Since the very beginning of the First World War, when the Italian Army was advancing towards Val Badia along the Great Dolomites Road from Cortina to the Falzarego pass, the strategic importance of the 5 Torri area was immediately clear.
Most important of all, was the observatory at 2477 m of height on Mt. Nuvolau, dominating Falzarego, Val Cordevole, upper Val Costeana and Val Badia; it was a sort of "window" open onto Col di Lana, Sief, and Settsass.
All the movements of the troops located in this wide zone could be followed from this top.
The Italian Army took up positions in the 5 Torri area at the beginning of June 1915; the troops were arranged in holes excavated beneath the rocky walls or wherever sheltering was possible. A hard and difficult work started immediately; trenches and emplacements were built and telephone lines and field telegraph, warehouses for food and munitions, shelters for the animals and barns were arranged.
Here were set up the Headquarters of the Italian mountain artillery group; gigantic Navy cannons, which could shoot shells 30 cm in diameter, were brought up.
At the headquarter of the siege artillery a department for the observation service was set up. Each station was equipped with goniometers, field glasses and long-range binoculars, a mapping section, updated target lists by the fire control office, batteries, observation posts, and strongholds.

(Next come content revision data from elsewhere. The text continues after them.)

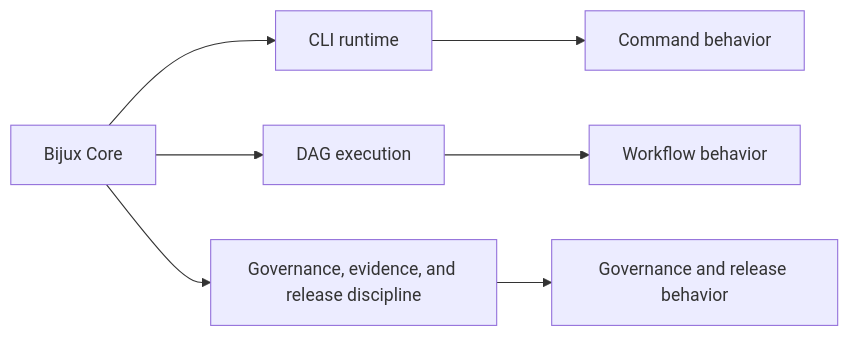
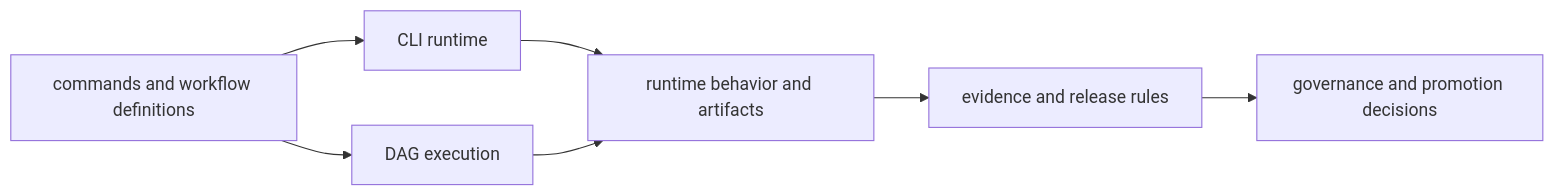
The first of 2 diagrams in docs/02-projects/bijux-core/index.md (bijux/bijux.github.io), drawn with Mermaid before and after one commit. The commit also changed other lines of this file, not shown here.

Commit message:
docs(projects): redraw core authority flow

````diff
--- a/docs/02-projects/bijux-core/index.md
+++ b/docs/02-projects/bijux-core/index.md
@@ -40,10 +40,9 @@
 ```mermaid
 graph LR
-    core["Bijux Core"] --> cli["CLI runtime"]
-    core --> dag["DAG execution"]
-    core --> control["Governance, evidence, and release discipline"]
-
-    cli --> command["Command behavior"]
-    dag --> workflow["Workflow behavior"]
-    control --> governance["Governance and release behavior"]
+    inputs["commands and workflow definitions"] --> cli["CLI runtime"]
+    inputs --> dag["DAG execution"]
+    cli --> outputs["runtime behavior and artifacts"]
+    dag --> outputs
+    outputs --> evidence["evidence and release rules"]
+    evidence --> governance["governance and promotion decisions"]
 ```
````
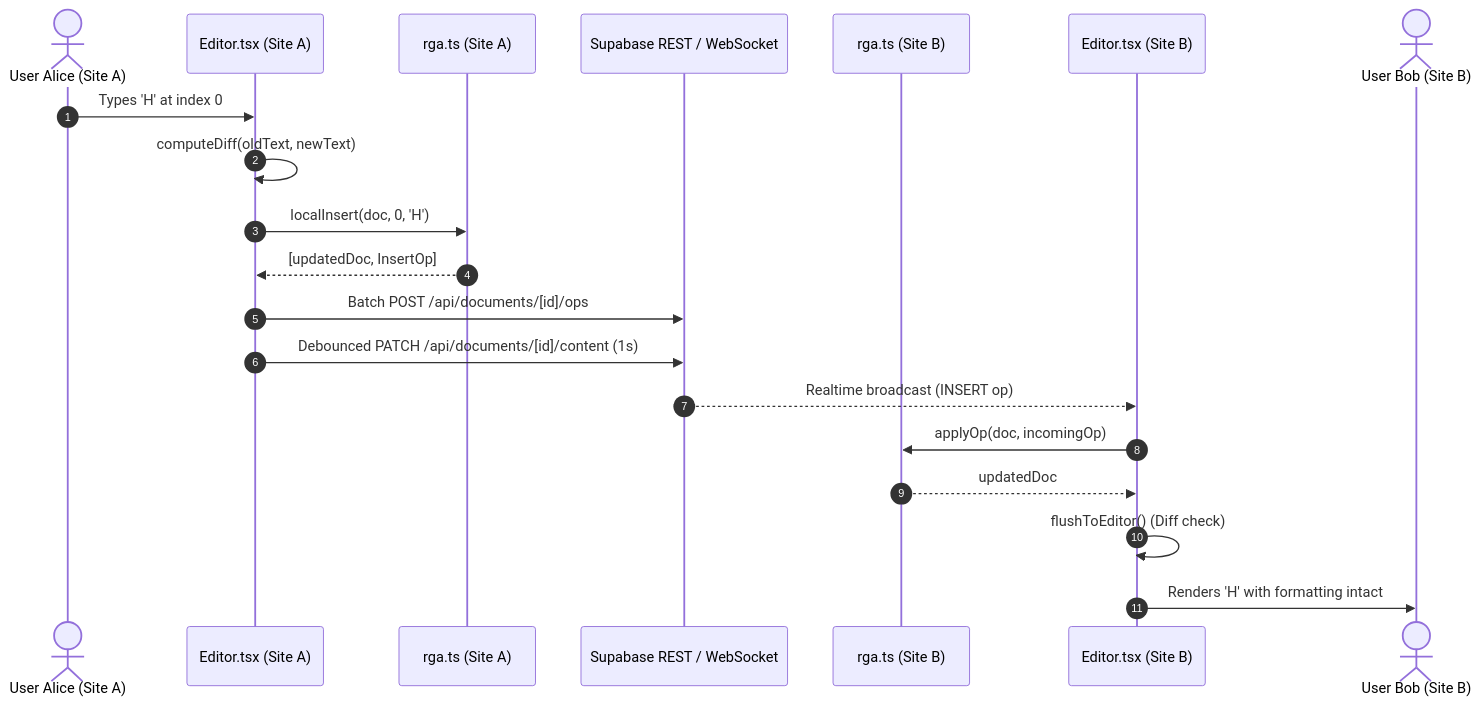
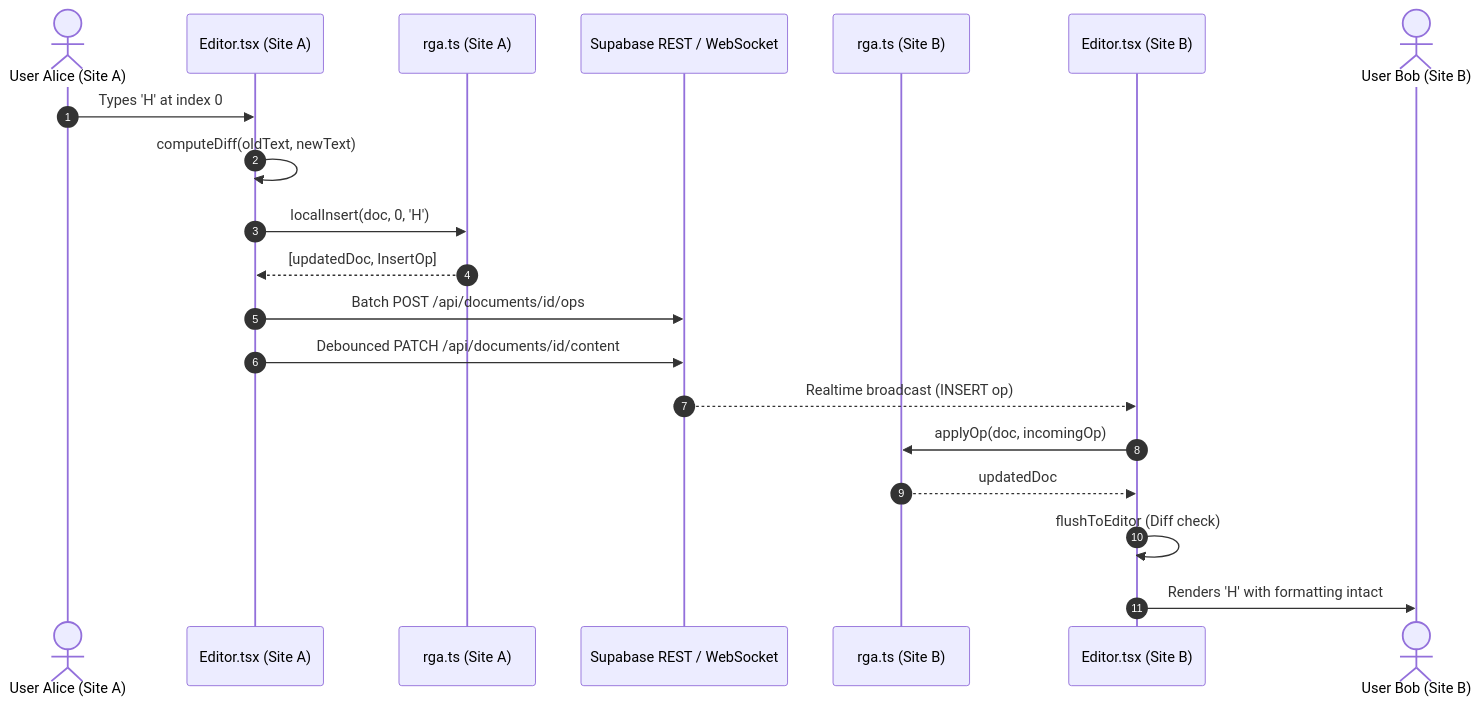
Before and after one commit to akkuraina/mergo: the third of 6 diagrams in README.md, drawn with Mermaid. The commit also changed other lines of this file, not shown here.

````diff
--- a/README.md
+++ b/README.md
@@ -295,24 +295,24 @@
 ```mermaid
 sequenceDiagram
     autonumber
     actor Alice as User Alice (Site A)
     participant EditorA as Editor.tsx (Site A)
     participant RGAA as rga.ts (Site A)
     participant API as Supabase REST / WebSocket
     participant RGAB as rga.ts (Site B)
     participant EditorB as Editor.tsx (Site B)
     actor Bob as User Bob (Site B)
 
     Alice->>EditorA: Types 'H' at index 0
     EditorA->>EditorA: computeDiff(oldText, newText)
     EditorA->>RGAA: localInsert(doc, 0, 'H')
     RGAA-->>EditorA: [updatedDoc, InsertOp]
-    EditorA->>API: Batch POST /api/documents/[id]/ops
-    EditorA->>API: Debounced PATCH /api/documents/[id]/content (1s)
+    EditorA->>API: Batch POST /api/documents/id/ops
+    EditorA->>API: Debounced PATCH /api/documents/id/content
     
     API-->>EditorB: Realtime broadcast (INSERT op)
     EditorB->>RGAB: applyOp(doc, incomingOp)
     RGAB-->>EditorB: updatedDoc
-    EditorB->>EditorB: flushToEditor() (Diff check)
+    EditorB->>EditorB: flushToEditor (Diff check)
     EditorB->>Bob: Renders 'H' with formatting intact
 ```
````
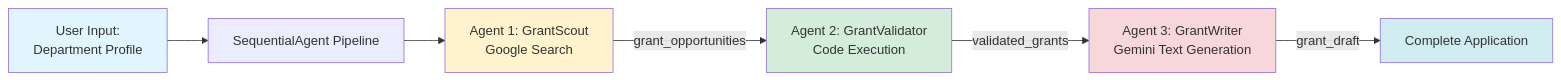
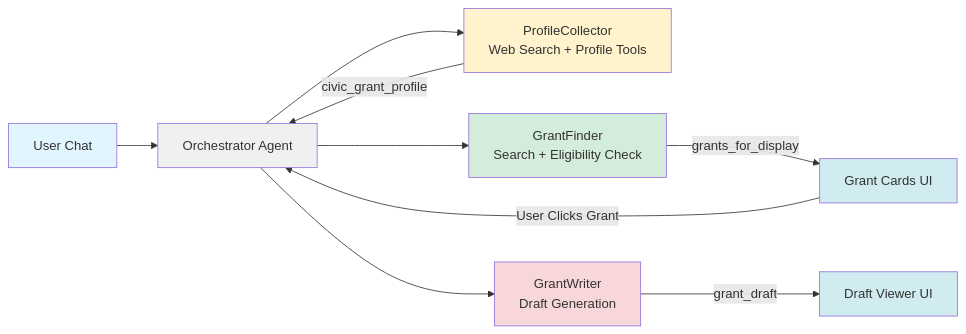
One commit to xomanova/civic-grant-agent-core changed the diagram in README.md. Above: the diagram before and after it, drawn with Mermaid. The commit also changed other lines of this file and 13 other files, not shown here.

````diff
--- a/README.md
+++ b/README.md
@@ -81,14 +88,19 @@
 ```mermaid
 graph LR
-    A[User Input:<br/>Department Profile] --> B[SequentialAgent Pipeline]
-    B --> C[Agent 1: GrantScout<br/>Google Search]
-    C -->|grant_opportunities| D[Agent 2: GrantValidator<br/>Code Execution]
-    D -->|validated_grants| E[Agent 3: GrantWriter<br/>Gemini Text Generation]
-    E -->|grant_draft| F[Complete Application]
+    A[User Chat] --> B[Orchestrator Agent]
+    B --> C[ProfileCollector<br/>Web Search + Profile Tools]
+    C -->|civic_grant_profile| B
+    B --> D[GrantFinder<br/>Search + Eligibility Check]
+    D -->|grants_for_display| E[Grant Cards UI]
+    E -->|User Clicks Grant| B
+    B --> F[GrantWriter<br/>Draft Generation]
+    F -->|grant_draft| G[Draft Viewer UI]
     
     style A fill:#e1f5ff
+    style B fill:#f0f0f0
     style C fill:#fff3cd
     style D fill:#d4edda
-    style E fill:#f8d7da
-    style F fill:#d1ecf1
+    style F fill:#f8d7da
+    style E fill:#d1ecf1
+    style G fill:#d1ecf1
 ```
````
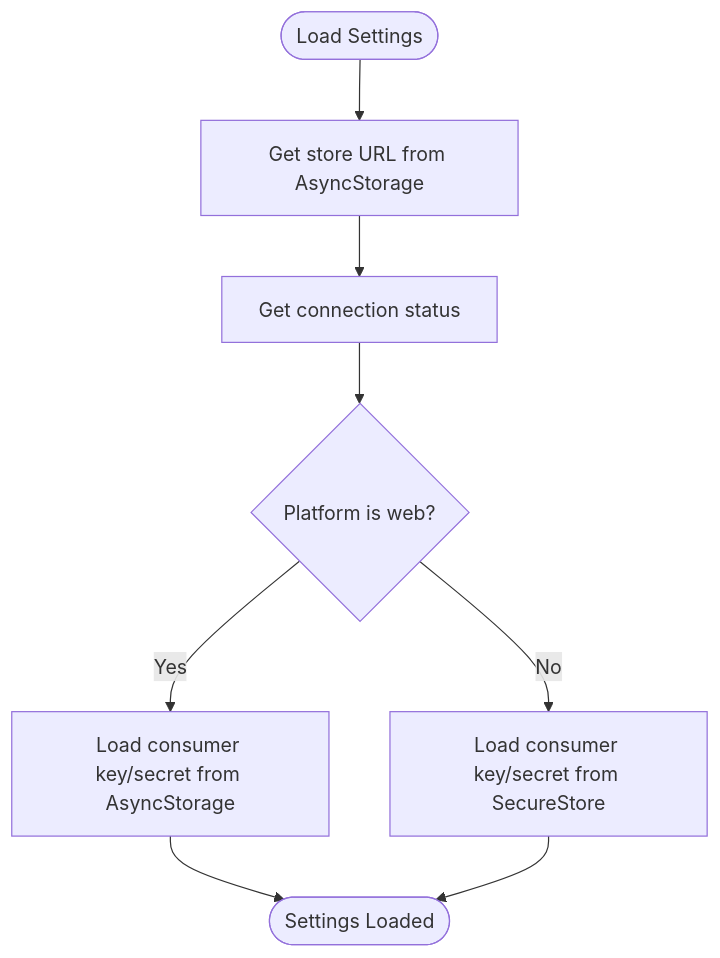
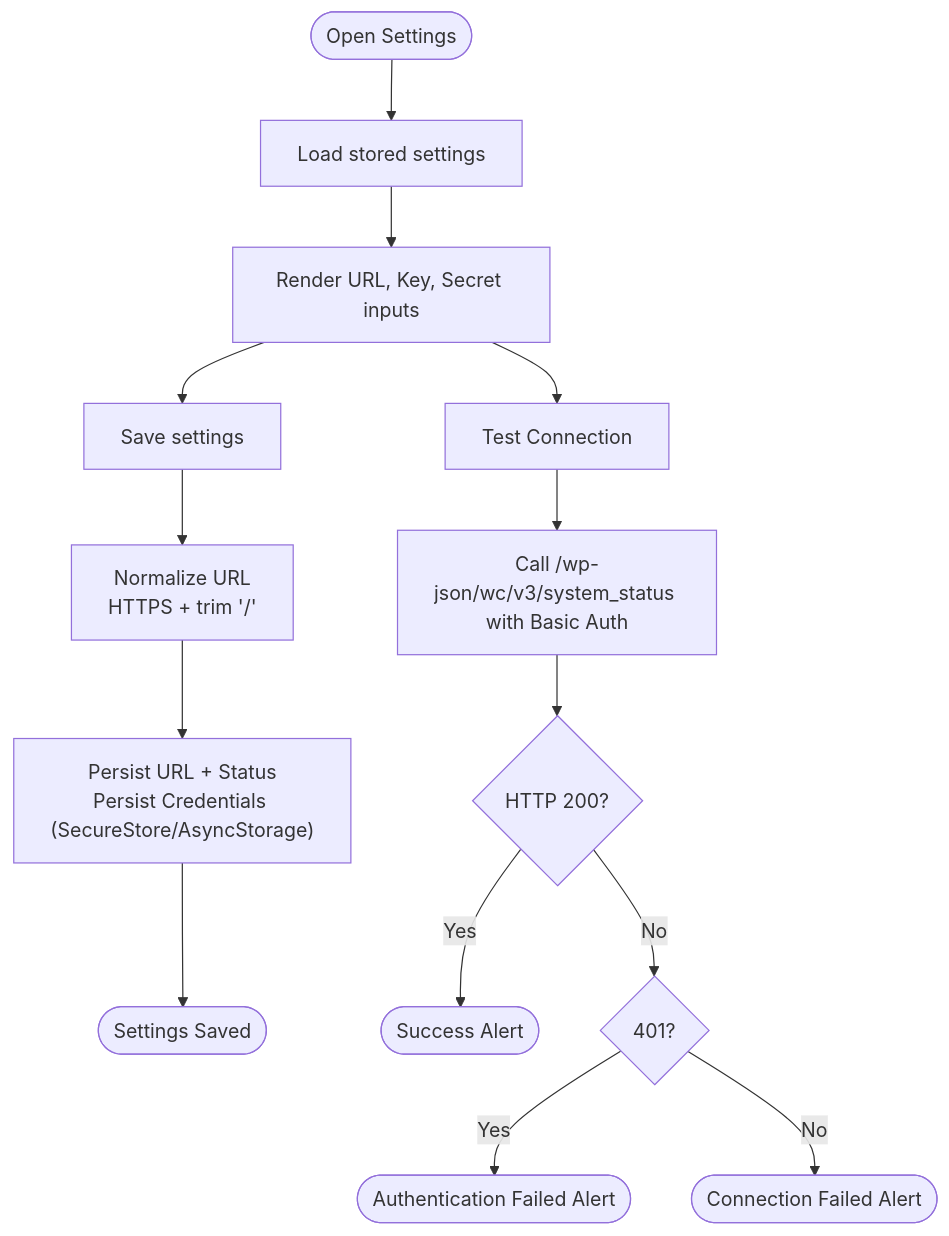
Before and after one commit to hunglevi87/Hidden-Gem: the third of 6 diagrams in .qoder/repowiki/en/content/Marketplace Integration/WooCommerce Integration.md, drawn with Mermaid. The commit also changed other lines of this file and 99 other files, not shown here.

````diff
--- a/.qoder/repowiki/en/content/Marketplace Integration/WooCommerce Integration.md
+++ b/.qoder/repowiki/en/content/Marketplace Integration/WooCommerce Integration.md
@@ -142,10 +144,16 @@
 ```mermaid
 flowchart TD
-Start(["Load Settings"]) --> GetURL["Get store URL from AsyncStorage"]
-GetURL --> GetStatus["Get connection status"]
-GetStatus --> Platform{"Platform is web?"}
-Platform --> |Yes| LoadWeb["Load consumer key/secret from AsyncStorage"]
-Platform --> |No| LoadNative["Load consumer key/secret from SecureStore"]
-LoadWeb --> Done(["Settings Loaded"])
-LoadNative --> Done
+Start(["Open Settings"]) --> Load["Load stored settings"]
+Load --> Form["Render URL, Key, Secret inputs"]
+Form --> Save["Save settings"]
+Save --> Normalize["Normalize URL<br/>HTTPS + trim '/'"]
+Normalize --> Persist["Persist URL + Status<br/>Persist Credentials (SecureStore/AsyncStorage)"]
+Persist --> Done(["Settings Saved"])
+Form --> Test["Test Connection"]
+Test --> CallAPI["Call /wp-json/wc/v3/system_status with Basic Auth"]
+CallAPI --> Resp{"HTTP 200?"}
+Resp --> |Yes| Success(["Success Alert"])
+Resp --> |No| AuthFail{"401?"}
+AuthFail --> |Yes| CredsErr(["Authentication Failed Alert"])
+AuthFail --> |No| ConnErr(["Connection Failed Alert"])
 ```
````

Each squad had an observation post to check the accuracy and effectiveness of their artillery during the bombardment.
The observers also had the task of identifying new targets which required artillery actions. The artillery at 5 Torri immediately knocked out the Tre Sassi Fort at the Valparola pass and forced the Austro-Hungarian soldiers to abandon the fort.
The developments in cannon technology had once again overcome the resistance of the armouring aimed to protect the fortresses.
The Great War in the Cinque Torri area left kilometres of trenches, and various machine gun and artillery emplacements.
This defence line was meant to hold back enemy penetration if the front line at the Falzarego Pass was breached by the Austro-Hungarian troops.
Armoured trenches for kneeing soldiers with a covering layer capable of resisting fusillades were conceived.
The other fundamental function of the covered trenches was to guarantee the protection of observers, who followed the events along the battle line.
Photographers and artists observed the slightest changes along the enemy lines, supplying the Headquarters constantly with the latest developments.